The references to “reasonable” or “appropriate” areas of cross-examination in Olden and Van Arsdall remind us that the Confrontation Clause does not “prevent[ ] a trial court from imposing any limits on the scope of defense counsel's cross-examination and presentation of evidence related to the impeachment of a key prosecution witness's credibility.” Quinn v. Haynes, 234 F.3d 837, 847 (4th Cir.), cert. denied, 532 U.S. 1024, 121 S.Ct. 1968, 149 L.Ed.2d 762 (2001). Rather, courts retain “wide latitude ․ to impose reasonable limits on such cross-examination based on concerns” such as confusion of the issues, lack of relevance, or potential harassment. Id. (internal quotation marks omitted). The question here is whether the court, in preventing Hill from any exploration of the Shrestha evidence, exceeded the scope of latitude enjoyed by trial courts in making such determinations. Once again, I find no error in the district court's decision that the Shrestha evidence was too far afield of the issues under consideration to shed any light on Emmanuel's alleged bias or motive and that considerable confusion and potential harassment would have attended its admission. At the same time, Hill was permitted to directly challenge Emmanuel's testimony on cross-examination, including Emmanuel's obviously shaky memory as to the circumstances under which he granted authority to Hill to conduct his affairs, as well as numerous other aspects of his testimony. The court's refusal to allow Hill to explore allegations surrounding Emmanuel's dealings with Shrestha did not prevent Hill from reasonable and appropriate cross examination of Emmanuel concerning his dealings with Hill. Under these circumstances, I too believe Hill has not made a showing that his constitutional rights were violated.
FOOTNOTE. At trial, Hill hinted at a scorned lover defense, suggesting that he and Emmanuel might have had a romantic relationship. The trial court, however, excluded this evidence, ruling, “[B]oth of you have been dancing around some issues about relationships that at this point I don't believe are really that relevant.” Hill does not appeal that ruling. Thus, if he contemplated a scorned lover defense in the past, Hill has now abandoned that litigation strategy.
Affirmed by published opinion.
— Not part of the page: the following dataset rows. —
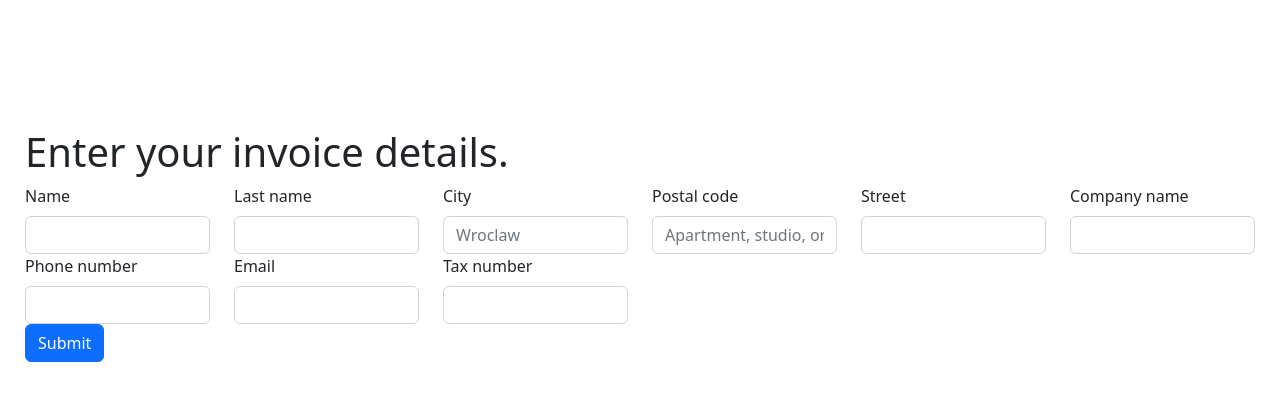
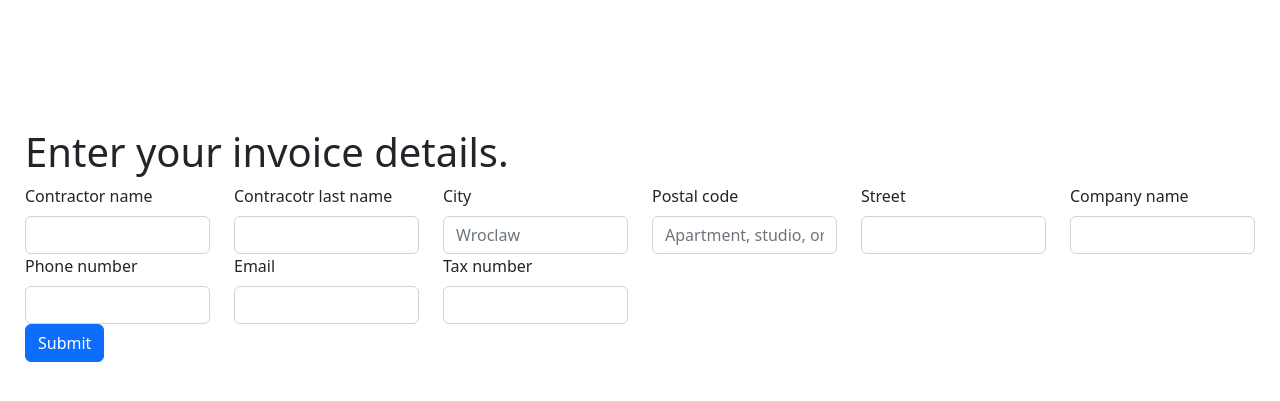
Before and after one commit to Mefpef/Invoice-Generator, a Flask app: page /add in a window 1280 px wide. Shown: the part 16-417 px from the top of the page. Run offline with Flask 2, Linux system fonts and the light colour scheme; some libraries are stand-ins or nearby versions.

Commit message:
add new forms

```diff
--- a/app/models/invoice.py
+++ b/app/models/invoice.py
@@ -5,8 +5,8 @@ from app.service.db import db
 
 class Invoice(db.Model):
     id = db.Column(db.Integer, primary_key=True)
-    total_price = db.Column(db.Float, nullable=False)
+    amount = db.Column(db.Float, nullable=False)
     invoice_date = db.Column(db.DateTime(timezone=True), default=datetime.datetime.utcnow)
-    quantity = db.Column(db.Integer, nullable=False)
+    items_quantity = db.Column(db.Integer, nullable=False)
     user_id = db.Column(db.Integer, db.ForeignKey('user.id'), primary_key=True)
     product_invoice_id = db.Column(db.Integer, db.ForeignKey('product.id'), primary_key=True)
--- a/app/templates/add_invoice.html
+++ b/app/templates/add_invoice.html
@@ -10,11 +10,11 @@
         <form class="row g-2">
             <div class="row">
                 <div class="col-md-2">
-                    <label for="inputName" class="form-label">Name</label>
+                    <label for="inputName" class="form-label">Contractor name</label>
                     <input type="text" class="form-control" id="inputName">
                 </div>
                 <div class="col-md-2">
-                    <label for="inputLastName" class="form-label">Last name</label>
+                    <label for="inputLastName" class="form-label">Contracotr last name</label>
                     <input type="text" class="form-control" id="inputLastName">
                 </div>
                 <div class="col-2">
```
Also changed, not shown: app/forms/invoice.py (+10 -0 lines), app/forms/product.py (+11 -0 lines).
Judge GREGORY wrote the majority opinion, in which Judge DIANA GRIBBON MOTZ joined. Judge TRAXLER wrote a concurring opinion.